Return the entries below word for word. No picture belongs in the copy.

^^^^^^^^^^^^^^^^

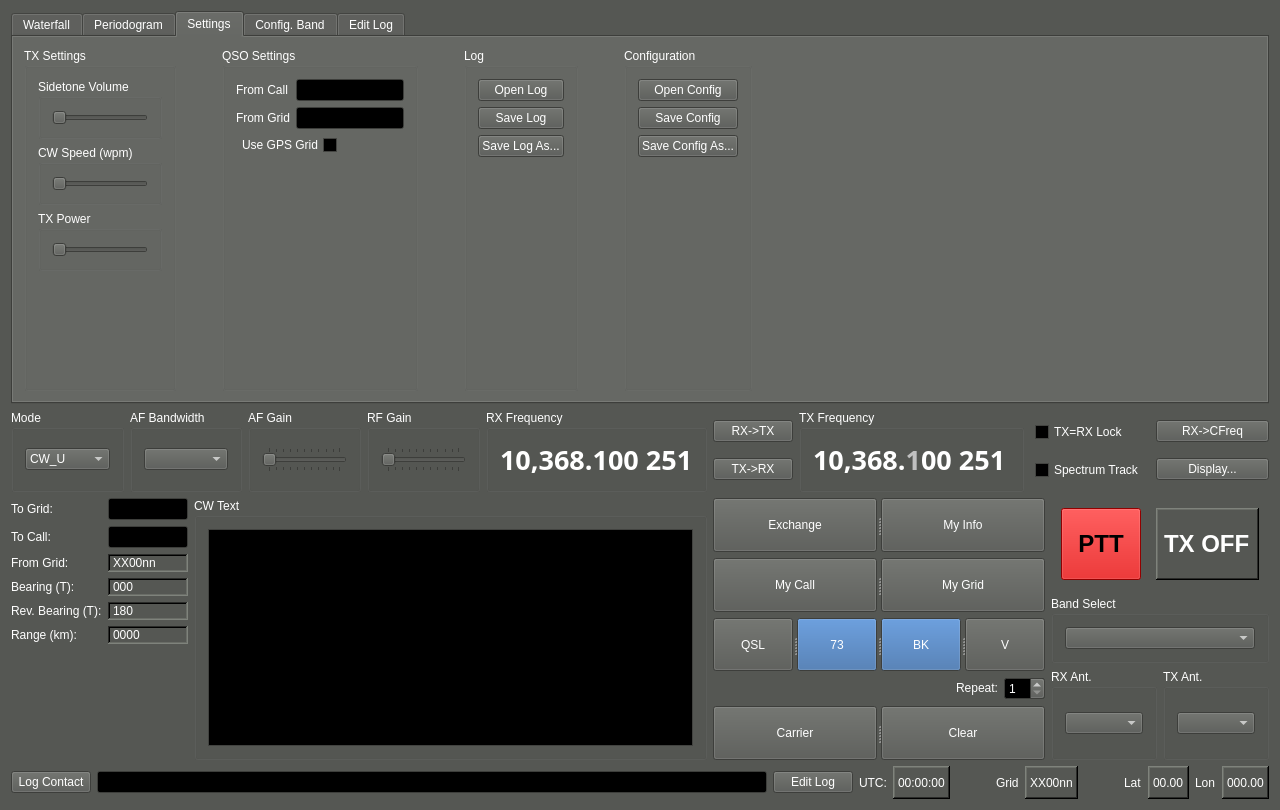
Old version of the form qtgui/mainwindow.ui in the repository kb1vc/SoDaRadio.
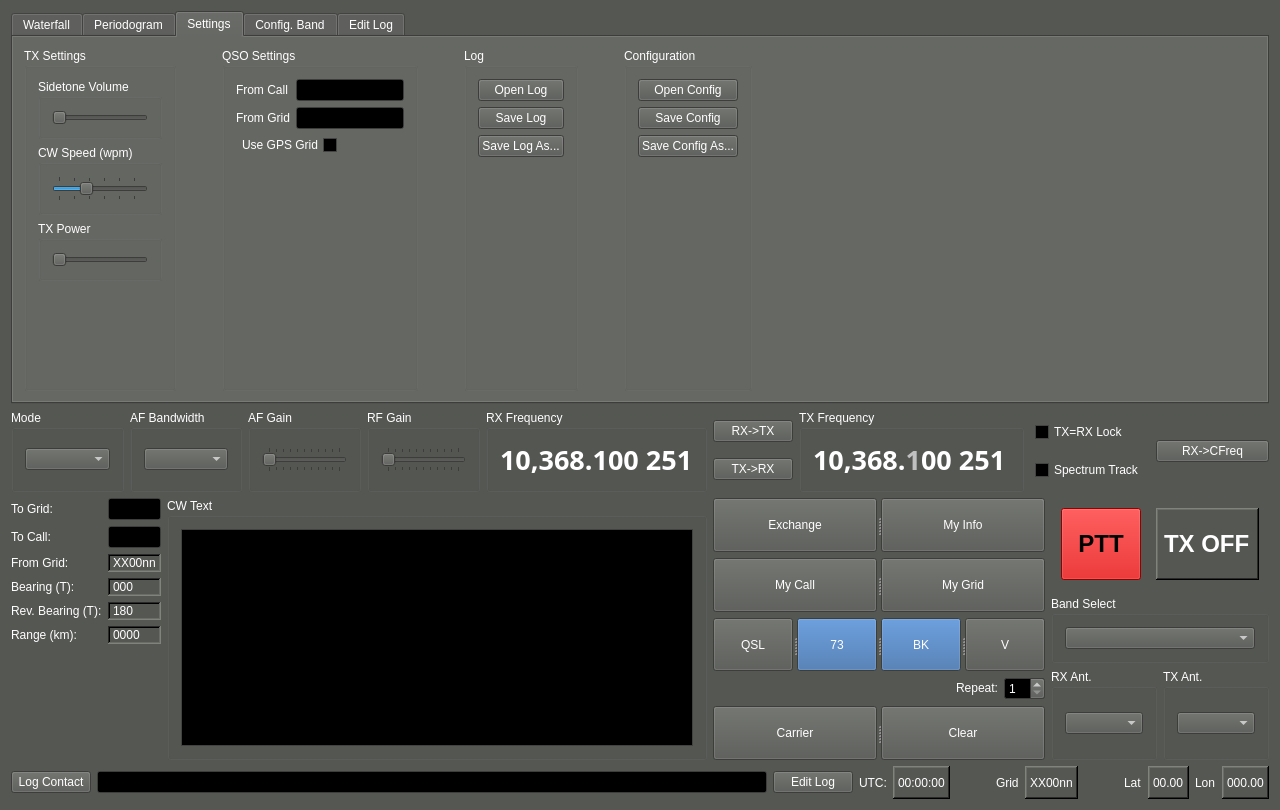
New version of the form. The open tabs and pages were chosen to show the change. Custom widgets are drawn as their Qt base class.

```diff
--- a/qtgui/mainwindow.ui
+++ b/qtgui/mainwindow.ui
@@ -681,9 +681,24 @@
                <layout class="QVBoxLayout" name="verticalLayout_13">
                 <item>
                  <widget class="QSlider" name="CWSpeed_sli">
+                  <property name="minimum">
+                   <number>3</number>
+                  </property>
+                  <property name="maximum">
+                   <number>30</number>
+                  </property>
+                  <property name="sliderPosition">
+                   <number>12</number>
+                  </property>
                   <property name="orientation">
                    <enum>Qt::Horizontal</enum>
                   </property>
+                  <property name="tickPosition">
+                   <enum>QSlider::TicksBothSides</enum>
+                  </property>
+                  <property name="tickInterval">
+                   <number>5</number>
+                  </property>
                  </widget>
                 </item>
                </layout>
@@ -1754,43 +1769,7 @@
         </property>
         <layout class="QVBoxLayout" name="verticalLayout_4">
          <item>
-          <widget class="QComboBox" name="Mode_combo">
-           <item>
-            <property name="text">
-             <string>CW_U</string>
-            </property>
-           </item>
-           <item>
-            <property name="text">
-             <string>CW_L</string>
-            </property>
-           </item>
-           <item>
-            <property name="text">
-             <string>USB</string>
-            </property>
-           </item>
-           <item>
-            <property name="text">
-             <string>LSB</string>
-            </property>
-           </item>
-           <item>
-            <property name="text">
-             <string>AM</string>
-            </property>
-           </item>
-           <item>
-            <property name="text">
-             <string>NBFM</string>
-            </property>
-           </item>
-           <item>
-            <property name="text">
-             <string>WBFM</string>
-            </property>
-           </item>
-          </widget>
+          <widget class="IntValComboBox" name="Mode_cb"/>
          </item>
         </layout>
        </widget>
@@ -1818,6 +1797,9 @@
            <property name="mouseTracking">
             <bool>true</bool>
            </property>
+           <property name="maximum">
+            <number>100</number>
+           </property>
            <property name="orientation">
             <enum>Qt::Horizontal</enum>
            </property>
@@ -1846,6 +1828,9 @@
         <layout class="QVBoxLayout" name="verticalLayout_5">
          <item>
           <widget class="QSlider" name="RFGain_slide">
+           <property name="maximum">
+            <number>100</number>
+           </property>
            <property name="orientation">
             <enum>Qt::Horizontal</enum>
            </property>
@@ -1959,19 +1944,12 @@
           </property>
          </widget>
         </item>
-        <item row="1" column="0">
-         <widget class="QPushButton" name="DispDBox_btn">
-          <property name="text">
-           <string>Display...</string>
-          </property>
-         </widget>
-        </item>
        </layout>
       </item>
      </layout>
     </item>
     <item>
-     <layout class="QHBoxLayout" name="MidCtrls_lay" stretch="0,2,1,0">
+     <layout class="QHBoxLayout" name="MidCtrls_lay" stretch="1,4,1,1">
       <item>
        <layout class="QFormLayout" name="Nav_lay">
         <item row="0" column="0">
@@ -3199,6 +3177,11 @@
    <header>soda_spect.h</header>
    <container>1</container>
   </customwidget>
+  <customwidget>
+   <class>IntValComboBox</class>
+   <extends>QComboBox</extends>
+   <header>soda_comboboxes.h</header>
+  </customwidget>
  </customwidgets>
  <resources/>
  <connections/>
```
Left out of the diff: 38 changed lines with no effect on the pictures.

^^^^^^^^^^^^^^^^

### Answer to the exercise:
Old version of the form qtgui/mainwindow.ui in the repository kb1vc/SoDaRadio.
New version of the form. The open tabs and pages were chosen to show the change. Custom widgets are drawn as their Qt base class.

```diff
--- a/qtgui/mainwindow.ui
+++ b/qtgui/mainwindow.ui
@@ -681,9 +681,24 @@
                <layout class="QVBoxLayout" name="verticalLayout_13">
                 <item>
                  <widget class="QSlider" name="CWSpeed_sli">
+                  <property name="minimum">
+                   <number>3</number>
+                  </property>
+                  <property name="maximum">
+                   <number>30</number>
+                  </property>
+                  <property name="sliderPosition">
+                   <number>12</number>
+                  </property>
                   <property name="orientation">
                    <enum>Qt::Horizontal</enum>
                   </property>
+                  <property name="tickPosition">
+                   <enum>QSlider::TicksBothSides</enum>
+                  </property>
+                  <property name="tickInterval">
+                   <number>5</number>
+                  </property>
                  </widget>
                 </item>
                </layout>
@@ -1754,43 +1769,7 @@
         </property>
         <layout class="QVBoxLayout" name="verticalLayout_4">
          <item>
-          <widget class="QComboBox" name="Mode_combo">
-           <item>
-            <property name="text">
-             <string>CW_U</string>
-            </property>
-           </item>
-           <item>
-            <property name="text">
-             <string>CW_L</string>
-            </property>
-           </item>
-           <item>
-            <property name="text">
-             <string>USB</string>
-            </property>
-           </item>
-           <item>
-            <property name="text">
-             <string>LSB</string>
-            </property>
-           </item>
-           <item>
-            <property name="text">
-             <string>AM</string>
-            </property>
-           </item>
-           <item>
-            <property name="text">
-             <string>NBFM</string>
-            </property>
-           </item>
-           <item>
-            <property name="text">
-             <string>WBFM</string>
-            </property>
-           </item>
-          </widget>
+          <widget class="IntValComboBox" name="Mode_cb"/>
          </item>
         </layout>
        </widget>
@@ -1818,6 +1797,9 @@
            <property name="mouseTracking">
             <bool>true</bool>
            </property>
+           <property name="maximum">
+            <number>100</number>
+           </property>
            <property name="orientation">
             <enum>Qt::Horizontal</enum>
            </property>
@@ -1846,6 +1828,9 @@
         <layout class="QVBoxLayout" name="verticalLayout_5">
          <item>
           <widget class="QSlider" name="RFGain_slide">
+           <property name="maximum">
+            <number>100</number>
+           </property>
            <property name="orientation">
             <enum>Qt::Horizontal</enum>
            </property>
@@ -1959,19 +1944,12 @@
           </property>
          </widget>
         </item>
-        <item row="1" column="0">
-         <widget class="QPushButton" name="DispDBox_btn">
-          <property name="text">
-           <string>Display...</string>
-          </property>
-         </widget>
-        </item>
        </layout>
       </item>
      </layout>
     </item>
     <item>
-     <layout class="QHBoxLayout" name="MidCtrls_lay" stretch="0,2,1,0">
+     <layout class="QHBoxLayout" name="MidCtrls_lay" stretch="1,4,1,1">
       <item>
        <layout class="QFormLayout" name="Nav_lay">
         <item row="0" column="0">
@@ -3199,6 +3177,11 @@
    <header>soda_spect.h</header>
    <container>1</container>
   </customwidget>
+  <customwidget>
+   <class>IntValComboBox</class>
+   <extends>QComboBox</extends>
+   <header>soda_comboboxes.h</header>
+  </customwidget>
  </customwidgets>
  <resources/>
  <connections/>
```
Left out of the diff: 38 changed lines with no effect on the pictures.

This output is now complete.